YOUR GOAL: Write out each entry below exactly. Do not include the images.

SOURCE MATERIAL:
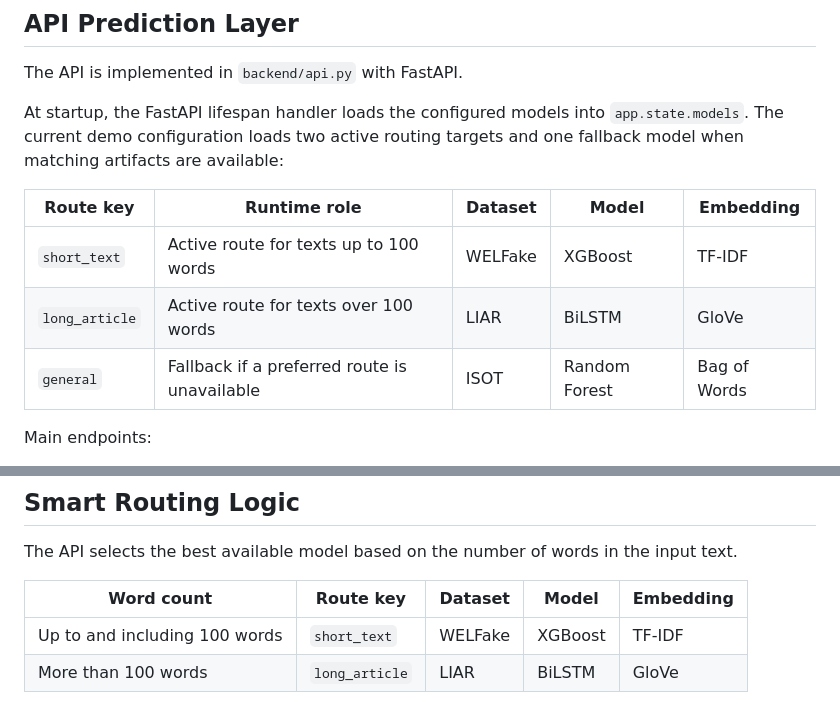
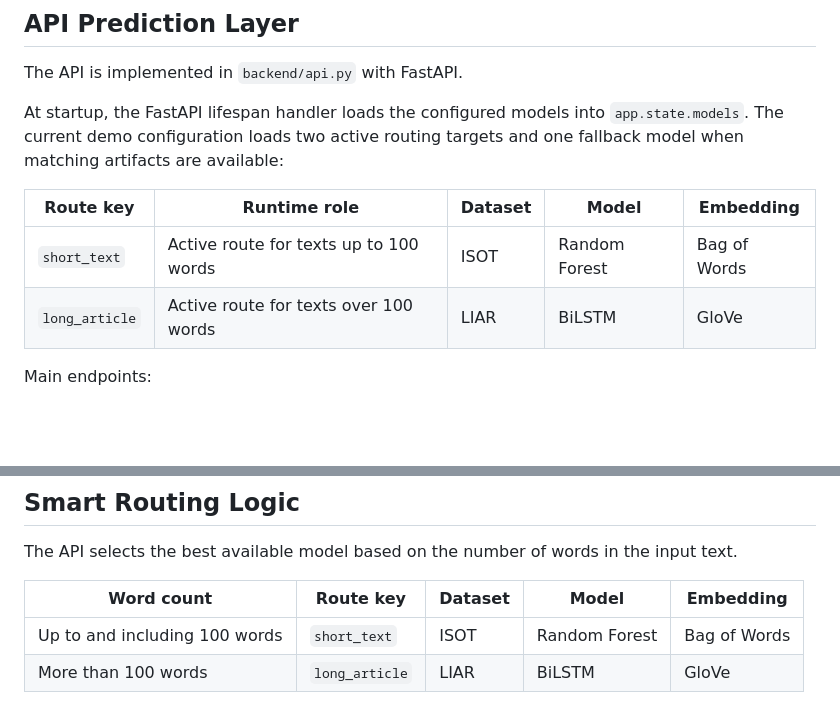
Before and after one commit to wgrzesik/fake-news-detector, a Markdown page: docs/architecture.md, 2 parts joined by grey strips. GitHub-like rendering; blank space fills up the shorter version.

Commit message:
update architecture documentation

```diff
--- a/docs/architecture.md
+++ b/docs/architecture.md
@@ -377,9 +377,8 @@ At startup, the FastAPI lifespan handler loads the configured models into `app.s
 
 | Route key | Runtime role | Dataset | Model | Embedding |
 |---|---|---|---|---|
-| `short_text` | Active route for texts up to 100 words | WELFake | XGBoost | TF-IDF |
+| `short_text` | Active route for texts up to 100 words | ISOT | Random Forest | Bag of Words |
 | `long_article` | Active route for texts over 100 words | LIAR | BiLSTM | GloVe |
-| `general` | Fallback if a preferred route is unavailable | ISOT | Random Forest | Bag of Words |
 
 Main endpoints:
 
@@ -412,7 +411,7 @@ The API selects the best available model based on the number of words in the inp
 
 | Word count | Route key | Dataset | Model | Embedding |
 |---|---|---|---|---|
-| Up to and including 100 words | `short_text` | WELFake | XGBoost | TF-IDF |
+| Up to and including 100 words | `short_text` | ISOT | Random Forest | Bag of Words |
 | More than 100 words | `long_article` | LIAR | BiLSTM | GloVe |
 
 The original runtime design considered three buckets: `short_text`, `general`, and `long_article`. After reviewing the experiment results and simplifying the deployment behavior, the middle bucket was removed from active routing. The `general` model is still loaded as a safety fallback, so if the preferred route is unavailable, the API falls back to `general` or to the first loaded model.
```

REPLY TO THE EXERCISE:
Before and after one commit to wgrzesik/fake-news-detector, a Markdown page: docs/architecture.md, 2 parts joined by grey strips. GitHub-like rendering; blank space fills up the shorter version.

Commit message:
update architecture documentation

```diff
--- a/docs/architecture.md
+++ b/docs/architecture.md
@@ -377,9 +377,8 @@ At startup, the FastAPI lifespan handler loads the configured models into `app.s
 
 | Route key | Runtime role | Dataset | Model | Embedding |
 |---|---|---|---|---|
-| `short_text` | Active route for texts up to 100 words | WELFake | XGBoost | TF-IDF |
+| `short_text` | Active route for texts up to 100 words | ISOT | Random Forest | Bag of Words |
 | `long_article` | Active route for texts over 100 words | LIAR | BiLSTM | GloVe |
-| `general` | Fallback if a preferred route is unavailable | ISOT | Random Forest | Bag of Words |
 
 Main endpoints:
 
@@ -412,7 +411,7 @@ The API selects the best available model based on the number of words in the inp
 
 | Word count | Route key | Dataset | Model | Embedding |
 |---|---|---|---|---|
-| Up to and including 100 words | `short_text` | WELFake | XGBoost | TF-IDF |
+| Up to and including 100 words | `short_text` | ISOT | Random Forest | Bag of Words |
 | More than 100 words | `long_article` | LIAR | BiLSTM | GloVe |
 
 The original runtime design considered three buckets: `short_text`, `general`, and `long_article`. After reviewing the experiment results and simplifying the deployment behavior, the middle bucket was removed from active routing. The `general` model is still loaded as a safety fallback, so if the preferred route is unavailable, the API falls back to `general` or to the first loaded model.
```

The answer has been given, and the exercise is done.